### [ASSIGNMENT]
Report how many lines in the material hold the word "elsewhere". No other content is required.

-- Opening Marker --

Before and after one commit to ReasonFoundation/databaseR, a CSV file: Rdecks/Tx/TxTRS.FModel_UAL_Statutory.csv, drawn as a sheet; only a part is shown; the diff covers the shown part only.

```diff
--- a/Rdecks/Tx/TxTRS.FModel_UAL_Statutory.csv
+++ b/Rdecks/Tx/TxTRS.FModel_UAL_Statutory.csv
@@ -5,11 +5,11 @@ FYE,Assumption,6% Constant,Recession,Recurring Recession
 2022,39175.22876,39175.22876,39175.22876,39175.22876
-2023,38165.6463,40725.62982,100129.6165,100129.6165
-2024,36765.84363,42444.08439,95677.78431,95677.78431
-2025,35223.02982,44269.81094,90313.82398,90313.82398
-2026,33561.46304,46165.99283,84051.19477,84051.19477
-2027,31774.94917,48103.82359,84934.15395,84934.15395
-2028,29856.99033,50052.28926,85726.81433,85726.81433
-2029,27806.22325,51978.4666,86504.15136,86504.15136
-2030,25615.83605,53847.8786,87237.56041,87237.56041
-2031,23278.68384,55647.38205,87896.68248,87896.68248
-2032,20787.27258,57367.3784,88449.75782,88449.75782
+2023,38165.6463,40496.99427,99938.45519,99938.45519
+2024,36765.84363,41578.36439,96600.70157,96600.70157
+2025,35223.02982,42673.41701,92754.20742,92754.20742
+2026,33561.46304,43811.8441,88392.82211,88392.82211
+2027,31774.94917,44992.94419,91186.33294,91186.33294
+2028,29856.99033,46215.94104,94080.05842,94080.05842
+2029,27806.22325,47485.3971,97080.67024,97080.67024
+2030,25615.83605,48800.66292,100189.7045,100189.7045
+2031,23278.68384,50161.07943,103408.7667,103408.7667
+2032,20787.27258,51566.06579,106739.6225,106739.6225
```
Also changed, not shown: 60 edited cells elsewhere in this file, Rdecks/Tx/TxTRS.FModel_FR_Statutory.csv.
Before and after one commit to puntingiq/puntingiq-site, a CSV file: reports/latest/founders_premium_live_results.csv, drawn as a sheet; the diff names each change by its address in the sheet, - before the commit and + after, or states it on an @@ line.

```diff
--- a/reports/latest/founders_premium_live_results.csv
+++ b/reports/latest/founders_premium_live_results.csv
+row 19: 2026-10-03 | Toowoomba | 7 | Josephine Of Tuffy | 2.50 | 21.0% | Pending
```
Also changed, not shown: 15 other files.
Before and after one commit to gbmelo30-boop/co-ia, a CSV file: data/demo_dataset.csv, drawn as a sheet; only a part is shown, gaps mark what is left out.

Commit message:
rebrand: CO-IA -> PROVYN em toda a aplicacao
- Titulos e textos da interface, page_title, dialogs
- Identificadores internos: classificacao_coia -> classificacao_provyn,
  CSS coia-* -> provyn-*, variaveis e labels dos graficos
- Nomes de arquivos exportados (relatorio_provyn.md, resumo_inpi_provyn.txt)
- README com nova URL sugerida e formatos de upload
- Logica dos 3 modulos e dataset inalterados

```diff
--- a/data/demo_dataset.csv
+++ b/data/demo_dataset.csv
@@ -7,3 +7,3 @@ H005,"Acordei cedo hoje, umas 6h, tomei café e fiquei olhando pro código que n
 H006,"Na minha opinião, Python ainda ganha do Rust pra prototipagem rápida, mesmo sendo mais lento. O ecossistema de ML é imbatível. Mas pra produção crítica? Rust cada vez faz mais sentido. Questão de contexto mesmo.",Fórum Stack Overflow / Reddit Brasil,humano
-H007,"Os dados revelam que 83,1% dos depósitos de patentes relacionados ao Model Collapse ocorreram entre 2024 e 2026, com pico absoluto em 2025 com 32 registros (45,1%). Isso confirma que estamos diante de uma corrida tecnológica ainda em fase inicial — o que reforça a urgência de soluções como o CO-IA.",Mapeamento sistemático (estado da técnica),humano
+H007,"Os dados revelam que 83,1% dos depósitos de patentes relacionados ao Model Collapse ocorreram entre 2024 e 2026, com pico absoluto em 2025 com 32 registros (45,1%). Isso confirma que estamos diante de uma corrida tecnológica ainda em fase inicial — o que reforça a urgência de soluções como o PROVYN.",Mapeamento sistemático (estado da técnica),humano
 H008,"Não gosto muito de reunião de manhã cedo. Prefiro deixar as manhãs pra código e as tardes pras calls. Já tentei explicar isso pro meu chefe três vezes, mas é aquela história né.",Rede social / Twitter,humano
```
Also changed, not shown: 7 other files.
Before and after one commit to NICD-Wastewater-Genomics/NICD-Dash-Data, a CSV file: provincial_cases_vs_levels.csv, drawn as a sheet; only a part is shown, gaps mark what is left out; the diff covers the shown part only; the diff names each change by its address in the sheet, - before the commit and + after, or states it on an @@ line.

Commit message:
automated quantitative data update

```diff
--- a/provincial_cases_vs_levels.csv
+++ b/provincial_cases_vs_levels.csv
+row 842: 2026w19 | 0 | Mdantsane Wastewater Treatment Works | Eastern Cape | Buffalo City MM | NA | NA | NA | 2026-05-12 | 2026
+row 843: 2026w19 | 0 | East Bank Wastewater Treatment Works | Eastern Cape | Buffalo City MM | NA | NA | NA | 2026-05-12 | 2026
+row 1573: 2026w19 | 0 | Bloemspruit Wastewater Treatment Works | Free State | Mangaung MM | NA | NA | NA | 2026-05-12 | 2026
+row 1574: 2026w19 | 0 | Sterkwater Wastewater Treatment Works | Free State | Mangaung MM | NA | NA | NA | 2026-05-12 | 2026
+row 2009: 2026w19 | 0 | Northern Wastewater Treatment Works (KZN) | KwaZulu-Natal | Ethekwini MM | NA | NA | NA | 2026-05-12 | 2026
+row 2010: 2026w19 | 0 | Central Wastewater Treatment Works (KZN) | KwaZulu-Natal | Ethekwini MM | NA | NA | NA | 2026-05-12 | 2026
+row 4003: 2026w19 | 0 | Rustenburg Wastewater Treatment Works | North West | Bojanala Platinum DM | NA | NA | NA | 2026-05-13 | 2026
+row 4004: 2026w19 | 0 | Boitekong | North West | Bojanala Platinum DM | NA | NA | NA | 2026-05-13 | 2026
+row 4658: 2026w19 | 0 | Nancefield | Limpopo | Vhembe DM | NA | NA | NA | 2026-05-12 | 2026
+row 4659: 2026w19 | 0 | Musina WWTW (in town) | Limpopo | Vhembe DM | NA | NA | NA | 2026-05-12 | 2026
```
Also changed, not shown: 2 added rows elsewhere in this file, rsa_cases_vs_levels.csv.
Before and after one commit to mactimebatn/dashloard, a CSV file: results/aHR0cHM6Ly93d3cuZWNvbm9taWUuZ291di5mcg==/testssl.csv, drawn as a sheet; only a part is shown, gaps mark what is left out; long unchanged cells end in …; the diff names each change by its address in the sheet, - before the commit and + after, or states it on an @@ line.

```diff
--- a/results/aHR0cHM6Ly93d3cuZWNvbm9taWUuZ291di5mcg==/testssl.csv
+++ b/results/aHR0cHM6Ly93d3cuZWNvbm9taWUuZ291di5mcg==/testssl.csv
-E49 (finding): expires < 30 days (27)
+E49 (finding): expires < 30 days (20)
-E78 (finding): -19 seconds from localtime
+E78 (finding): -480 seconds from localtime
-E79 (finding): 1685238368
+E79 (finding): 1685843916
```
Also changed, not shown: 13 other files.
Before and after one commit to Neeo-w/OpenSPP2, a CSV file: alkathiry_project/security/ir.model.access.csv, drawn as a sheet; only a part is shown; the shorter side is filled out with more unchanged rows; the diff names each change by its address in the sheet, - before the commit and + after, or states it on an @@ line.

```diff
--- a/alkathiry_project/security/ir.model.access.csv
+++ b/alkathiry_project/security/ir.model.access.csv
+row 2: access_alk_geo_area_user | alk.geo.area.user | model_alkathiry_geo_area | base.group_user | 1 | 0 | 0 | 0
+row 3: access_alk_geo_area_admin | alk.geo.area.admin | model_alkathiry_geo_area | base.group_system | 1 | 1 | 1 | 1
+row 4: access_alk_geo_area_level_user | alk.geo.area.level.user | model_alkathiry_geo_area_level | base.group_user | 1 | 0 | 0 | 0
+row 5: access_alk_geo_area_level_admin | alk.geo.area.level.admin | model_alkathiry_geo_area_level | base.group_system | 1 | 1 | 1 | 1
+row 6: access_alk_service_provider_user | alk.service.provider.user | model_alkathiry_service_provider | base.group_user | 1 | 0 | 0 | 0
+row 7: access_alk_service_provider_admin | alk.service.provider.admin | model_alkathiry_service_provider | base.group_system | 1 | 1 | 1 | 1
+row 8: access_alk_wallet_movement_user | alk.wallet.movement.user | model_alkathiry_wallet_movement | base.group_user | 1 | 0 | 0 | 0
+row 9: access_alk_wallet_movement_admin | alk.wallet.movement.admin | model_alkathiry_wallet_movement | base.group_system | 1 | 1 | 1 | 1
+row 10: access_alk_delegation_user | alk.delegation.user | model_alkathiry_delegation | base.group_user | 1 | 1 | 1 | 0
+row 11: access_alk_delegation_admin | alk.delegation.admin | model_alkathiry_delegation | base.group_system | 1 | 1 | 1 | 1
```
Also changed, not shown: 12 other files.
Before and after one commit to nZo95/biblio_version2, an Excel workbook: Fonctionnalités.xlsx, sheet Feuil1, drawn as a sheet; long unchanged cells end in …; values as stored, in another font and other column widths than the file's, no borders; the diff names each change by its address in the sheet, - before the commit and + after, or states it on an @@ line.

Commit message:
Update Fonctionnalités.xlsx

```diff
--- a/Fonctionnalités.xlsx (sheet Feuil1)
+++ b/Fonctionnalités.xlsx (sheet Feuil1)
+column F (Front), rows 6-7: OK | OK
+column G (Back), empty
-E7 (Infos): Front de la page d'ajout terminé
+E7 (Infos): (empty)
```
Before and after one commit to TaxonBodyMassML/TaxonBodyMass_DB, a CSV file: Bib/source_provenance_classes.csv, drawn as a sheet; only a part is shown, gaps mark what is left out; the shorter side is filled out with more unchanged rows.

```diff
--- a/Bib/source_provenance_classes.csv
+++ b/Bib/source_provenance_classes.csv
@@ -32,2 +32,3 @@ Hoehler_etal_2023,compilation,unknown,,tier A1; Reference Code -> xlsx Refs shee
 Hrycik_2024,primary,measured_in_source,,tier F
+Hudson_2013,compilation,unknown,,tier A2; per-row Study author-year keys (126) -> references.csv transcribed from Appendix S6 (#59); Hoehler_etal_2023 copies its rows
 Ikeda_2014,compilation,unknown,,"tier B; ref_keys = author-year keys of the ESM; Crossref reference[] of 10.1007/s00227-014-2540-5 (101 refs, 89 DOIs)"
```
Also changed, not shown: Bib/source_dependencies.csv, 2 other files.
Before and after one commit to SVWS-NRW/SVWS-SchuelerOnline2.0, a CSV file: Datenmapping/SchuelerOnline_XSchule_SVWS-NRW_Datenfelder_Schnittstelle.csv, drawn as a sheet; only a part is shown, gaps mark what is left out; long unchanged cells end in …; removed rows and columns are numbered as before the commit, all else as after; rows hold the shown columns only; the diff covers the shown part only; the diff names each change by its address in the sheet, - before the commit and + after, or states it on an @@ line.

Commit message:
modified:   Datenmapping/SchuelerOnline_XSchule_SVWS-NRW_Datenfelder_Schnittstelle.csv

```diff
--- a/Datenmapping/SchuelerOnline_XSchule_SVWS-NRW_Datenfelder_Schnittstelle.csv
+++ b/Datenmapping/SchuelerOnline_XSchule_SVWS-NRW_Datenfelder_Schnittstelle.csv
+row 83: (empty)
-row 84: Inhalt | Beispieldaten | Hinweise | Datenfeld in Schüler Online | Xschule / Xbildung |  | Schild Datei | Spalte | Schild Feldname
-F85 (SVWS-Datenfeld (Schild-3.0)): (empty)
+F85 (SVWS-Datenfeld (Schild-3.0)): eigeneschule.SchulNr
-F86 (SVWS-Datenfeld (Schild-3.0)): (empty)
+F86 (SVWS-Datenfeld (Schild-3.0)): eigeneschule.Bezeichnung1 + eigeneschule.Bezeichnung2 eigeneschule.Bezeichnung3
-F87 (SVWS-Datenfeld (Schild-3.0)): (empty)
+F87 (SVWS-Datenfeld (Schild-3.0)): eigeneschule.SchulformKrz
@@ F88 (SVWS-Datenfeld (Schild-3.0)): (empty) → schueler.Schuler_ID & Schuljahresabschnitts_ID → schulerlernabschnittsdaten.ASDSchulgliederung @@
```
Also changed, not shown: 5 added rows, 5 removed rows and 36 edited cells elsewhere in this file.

-- Closing Marker --

### [FINAL ANSWER]
3